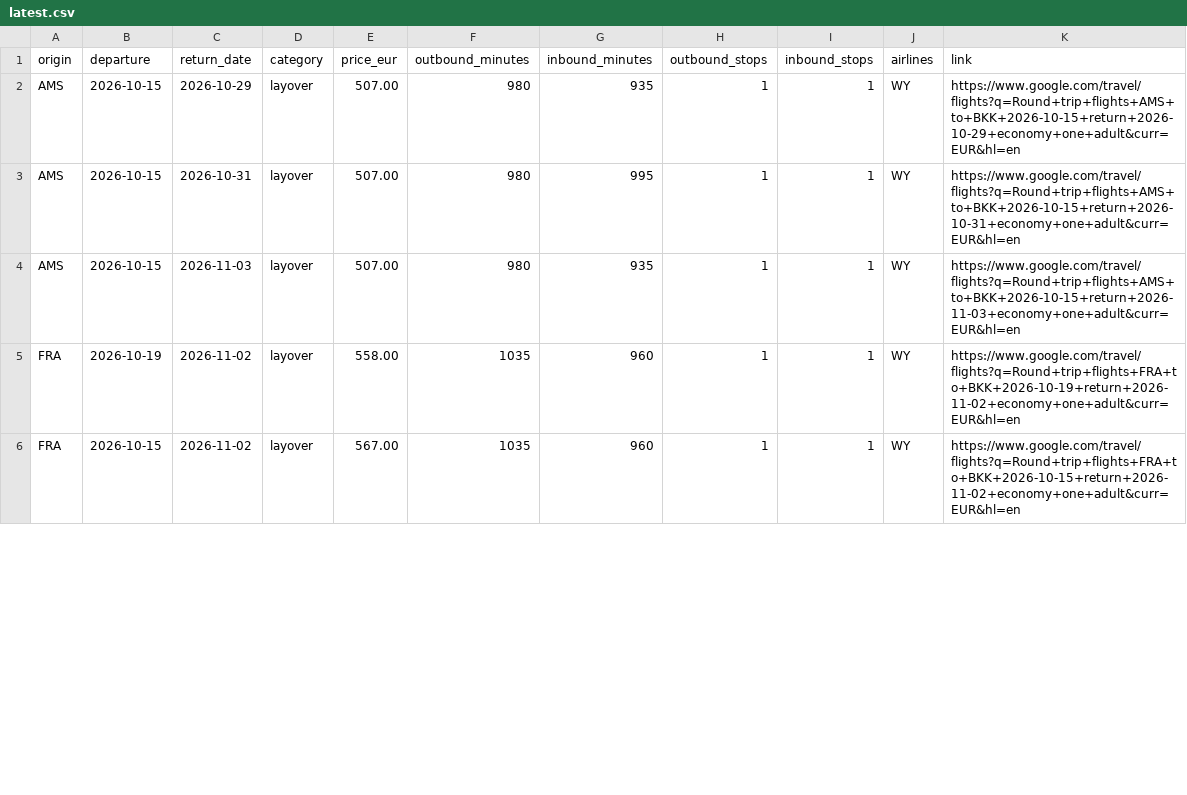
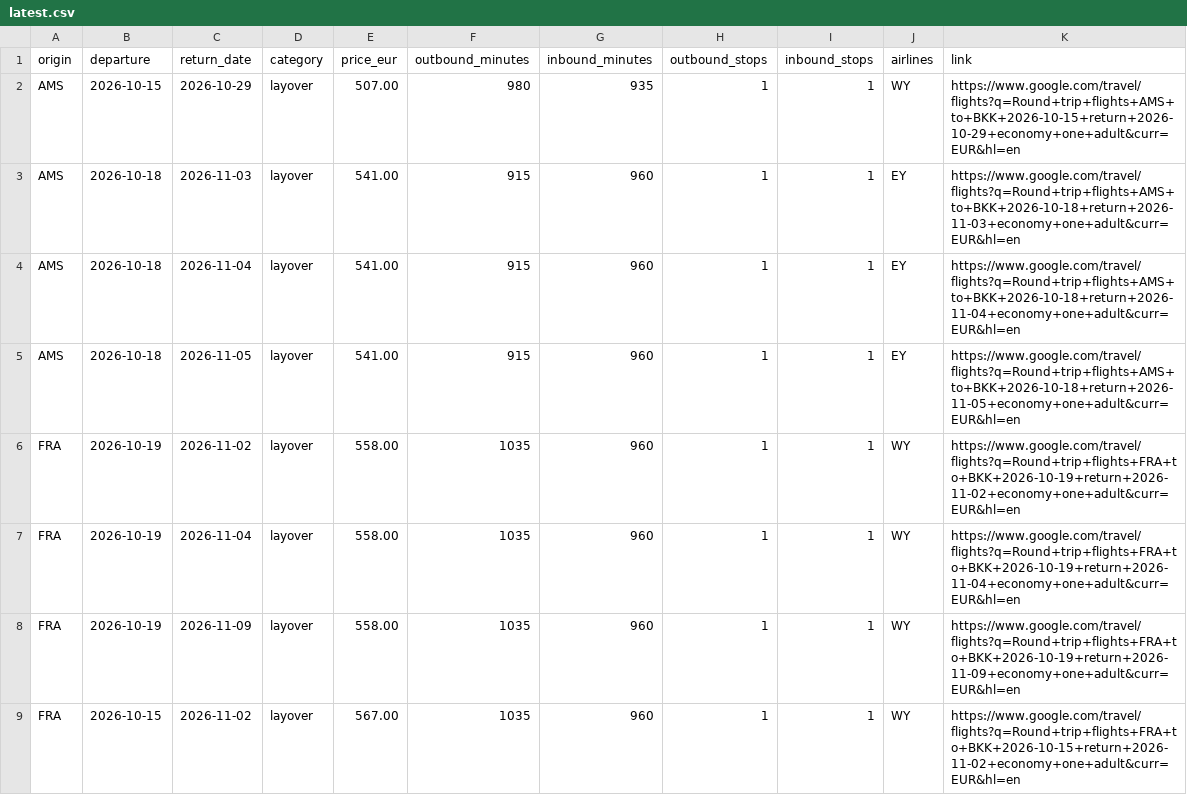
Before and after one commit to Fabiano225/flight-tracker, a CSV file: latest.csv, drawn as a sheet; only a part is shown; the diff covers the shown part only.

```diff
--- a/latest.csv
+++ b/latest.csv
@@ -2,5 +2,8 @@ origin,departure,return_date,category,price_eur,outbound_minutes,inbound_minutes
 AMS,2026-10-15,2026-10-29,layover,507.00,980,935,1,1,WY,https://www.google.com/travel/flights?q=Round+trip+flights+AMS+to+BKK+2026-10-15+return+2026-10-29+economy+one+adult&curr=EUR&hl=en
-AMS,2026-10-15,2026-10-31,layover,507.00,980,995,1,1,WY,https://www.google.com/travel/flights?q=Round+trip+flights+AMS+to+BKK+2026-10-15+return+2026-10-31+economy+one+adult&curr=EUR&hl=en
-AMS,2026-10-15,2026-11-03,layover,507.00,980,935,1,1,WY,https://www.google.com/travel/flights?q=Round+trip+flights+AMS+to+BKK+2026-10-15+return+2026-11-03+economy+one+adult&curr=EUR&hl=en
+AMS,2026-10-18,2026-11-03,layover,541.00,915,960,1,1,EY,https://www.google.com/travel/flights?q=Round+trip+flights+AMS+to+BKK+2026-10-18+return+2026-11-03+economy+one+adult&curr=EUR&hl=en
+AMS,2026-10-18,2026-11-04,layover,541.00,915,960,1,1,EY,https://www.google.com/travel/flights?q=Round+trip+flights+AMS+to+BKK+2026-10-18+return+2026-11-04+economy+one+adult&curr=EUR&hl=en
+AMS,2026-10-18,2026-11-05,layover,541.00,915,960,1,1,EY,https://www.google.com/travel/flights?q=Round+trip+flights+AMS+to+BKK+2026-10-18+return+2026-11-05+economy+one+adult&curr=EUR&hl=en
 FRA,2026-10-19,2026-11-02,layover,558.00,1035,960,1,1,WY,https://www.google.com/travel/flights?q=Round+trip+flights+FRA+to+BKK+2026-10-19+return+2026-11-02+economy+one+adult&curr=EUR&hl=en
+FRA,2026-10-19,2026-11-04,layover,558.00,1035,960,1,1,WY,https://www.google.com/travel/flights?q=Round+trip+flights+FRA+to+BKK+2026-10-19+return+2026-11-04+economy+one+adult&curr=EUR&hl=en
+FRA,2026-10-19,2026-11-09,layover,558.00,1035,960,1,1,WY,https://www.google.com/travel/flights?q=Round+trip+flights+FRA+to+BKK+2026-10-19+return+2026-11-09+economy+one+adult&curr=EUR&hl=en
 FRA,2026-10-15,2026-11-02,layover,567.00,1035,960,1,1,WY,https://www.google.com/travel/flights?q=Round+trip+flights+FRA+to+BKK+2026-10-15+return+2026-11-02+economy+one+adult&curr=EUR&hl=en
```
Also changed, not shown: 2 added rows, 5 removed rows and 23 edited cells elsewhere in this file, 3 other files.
*****
- Your assignment: Which lines above include "latest"? Show each of them by copying it.

- Exercise answer:
Before and after one commit to Fabiano225/flight-tracker, a CSV file: latest.csv, drawn as a sheet; only a part is shown; the diff covers the shown part only.
--- a/latest.csv
+++ b/latest.csv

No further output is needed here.